**EXERCISE OBJECTIVE:** Please retype the whole listing so that it matches the original exactly.

[Start of section]

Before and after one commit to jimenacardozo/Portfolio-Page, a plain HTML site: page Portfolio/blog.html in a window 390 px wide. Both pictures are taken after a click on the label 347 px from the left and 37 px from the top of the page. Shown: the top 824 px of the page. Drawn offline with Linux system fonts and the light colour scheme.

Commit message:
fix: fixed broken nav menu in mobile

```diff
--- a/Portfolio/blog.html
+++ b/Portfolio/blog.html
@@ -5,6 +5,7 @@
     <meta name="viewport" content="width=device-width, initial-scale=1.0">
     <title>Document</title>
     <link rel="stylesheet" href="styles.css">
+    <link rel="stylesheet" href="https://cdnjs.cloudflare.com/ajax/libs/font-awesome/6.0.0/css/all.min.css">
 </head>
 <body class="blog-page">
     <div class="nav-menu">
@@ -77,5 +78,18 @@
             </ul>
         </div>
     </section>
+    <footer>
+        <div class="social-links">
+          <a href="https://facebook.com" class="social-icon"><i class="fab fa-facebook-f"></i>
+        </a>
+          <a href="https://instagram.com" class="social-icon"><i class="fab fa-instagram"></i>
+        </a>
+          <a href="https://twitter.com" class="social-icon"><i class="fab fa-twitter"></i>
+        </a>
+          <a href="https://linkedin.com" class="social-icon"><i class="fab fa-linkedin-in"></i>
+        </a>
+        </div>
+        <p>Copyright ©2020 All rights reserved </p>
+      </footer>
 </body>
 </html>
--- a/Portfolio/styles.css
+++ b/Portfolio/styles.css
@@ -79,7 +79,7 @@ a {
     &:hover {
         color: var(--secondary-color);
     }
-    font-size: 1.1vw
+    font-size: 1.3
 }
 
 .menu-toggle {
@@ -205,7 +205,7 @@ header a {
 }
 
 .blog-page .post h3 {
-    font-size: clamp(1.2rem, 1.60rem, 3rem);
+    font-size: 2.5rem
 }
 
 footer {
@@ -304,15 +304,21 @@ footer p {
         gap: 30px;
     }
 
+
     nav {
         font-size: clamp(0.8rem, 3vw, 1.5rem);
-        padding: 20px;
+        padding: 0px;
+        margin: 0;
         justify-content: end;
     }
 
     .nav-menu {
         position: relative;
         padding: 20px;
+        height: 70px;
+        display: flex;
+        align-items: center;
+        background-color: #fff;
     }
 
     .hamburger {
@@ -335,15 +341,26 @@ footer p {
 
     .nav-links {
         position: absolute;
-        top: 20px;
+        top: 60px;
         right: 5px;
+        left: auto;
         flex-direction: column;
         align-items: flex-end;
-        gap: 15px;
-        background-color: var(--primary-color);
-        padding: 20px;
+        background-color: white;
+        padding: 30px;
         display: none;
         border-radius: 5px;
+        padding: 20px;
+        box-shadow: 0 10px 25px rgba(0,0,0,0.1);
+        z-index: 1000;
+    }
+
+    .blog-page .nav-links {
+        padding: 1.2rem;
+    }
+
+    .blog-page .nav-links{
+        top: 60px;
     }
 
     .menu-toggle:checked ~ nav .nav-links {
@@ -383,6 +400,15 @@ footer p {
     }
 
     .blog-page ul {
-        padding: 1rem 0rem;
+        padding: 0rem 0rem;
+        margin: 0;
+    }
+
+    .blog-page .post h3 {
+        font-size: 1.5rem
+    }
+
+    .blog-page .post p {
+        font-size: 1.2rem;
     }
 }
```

[End of section]

**SOLUTION FOR THIS EXERCISE:**
Before and after one commit to jimenacardozo/Portfolio-Page, a plain HTML site: page Portfolio/blog.html in a window 390 px wide. Both pictures are taken after a click on the label 347 px from the left and 37 px from the top of the page. Shown: the top 824 px of the page. Drawn offline with Linux system fonts and the light colour scheme.

Commit message:
fix: fixed broken nav menu in mobile

```diff
--- a/Portfolio/blog.html
+++ b/Portfolio/blog.html
@@ -5,6 +5,7 @@
     <meta name="viewport" content="width=device-width, initial-scale=1.0">
     <title>Document</title>
     <link rel="stylesheet" href="styles.css">
+    <link rel="stylesheet" href="https://cdnjs.cloudflare.com/ajax/libs/font-awesome/6.0.0/css/all.min.css">
 </head>
 <body class="blog-page">
     <div class="nav-menu">
@@ -77,5 +78,18 @@
             </ul>
         </div>
     </section>
+    <footer>
+        <div class="social-links">
+          <a href="https://facebook.com" class="social-icon"><i class="fab fa-facebook-f"></i>
+        </a>
+          <a href="https://instagram.com" class="social-icon"><i class="fab fa-instagram"></i>
+        </a>
+          <a href="https://twitter.com" class="social-icon"><i class="fab fa-twitter"></i>
+        </a>
+          <a href="https://linkedin.com" class="social-icon"><i class="fab fa-linkedin-in"></i>
+        </a>
+        </div>
+        <p>Copyright ©2020 All rights reserved </p>
+      </footer>
 </body>
 </html>
--- a/Portfolio/styles.css
+++ b/Portfolio/styles.css
@@ -79,7 +79,7 @@ a {
     &:hover {
         color: var(--secondary-color);
     }
-    font-size: 1.1vw
+    font-size: 1.3
 }
 
 .menu-toggle {
@@ -205,7 +205,7 @@ header a {
 }
 
 .blog-page .post h3 {
-    font-size: clamp(1.2rem, 1.60rem, 3rem);
+    font-size: 2.5rem
 }
 
 footer {
@@ -304,15 +304,21 @@ footer p {
         gap: 30px;
     }
 
+
     nav {
         font-size: clamp(0.8rem, 3vw, 1.5rem);
-        padding: 20px;
+        padding: 0px;
+        margin: 0;
         justify-content: end;
     }
 
     .nav-menu {
         position: relative;
         padding: 20px;
+        height: 70px;
+        display: flex;
+        align-items: center;
+        background-color: #fff;
     }
 
     .hamburger {
@@ -335,15 +341,26 @@ footer p {
 
     .nav-links {
         position: absolute;
-        top: 20px;
+        top: 60px;
         right: 5px;
+        left: auto;
         flex-direction: column;
         align-items: flex-end;
-        gap: 15px;
-        background-color: var(--primary-color);
-        padding: 20px;
+        background-color: white;
+        padding: 30px;
         display: none;
         border-radius: 5px;
+        padding: 20px;
+        box-shadow: 0 10px 25px rgba(0,0,0,0.1);
+        z-index: 1000;
+    }
+
+    .blog-page .nav-links {
+        padding: 1.2rem;
+    }
+
+    .blog-page .nav-links{
+        top: 60px;
     }
 
     .menu-toggle:checked ~ nav .nav-links {
@@ -383,6 +400,15 @@ footer p {
     }
 
     .blog-page ul {
-        padding: 1rem 0rem;
+        padding: 0rem 0rem;
+        margin: 0;
+    }
+
+    .blog-page .post h3 {
+        font-size: 1.5rem
+    }
+
+    .blog-page .post p {
+        font-size: 1.2rem;
     }
 }
```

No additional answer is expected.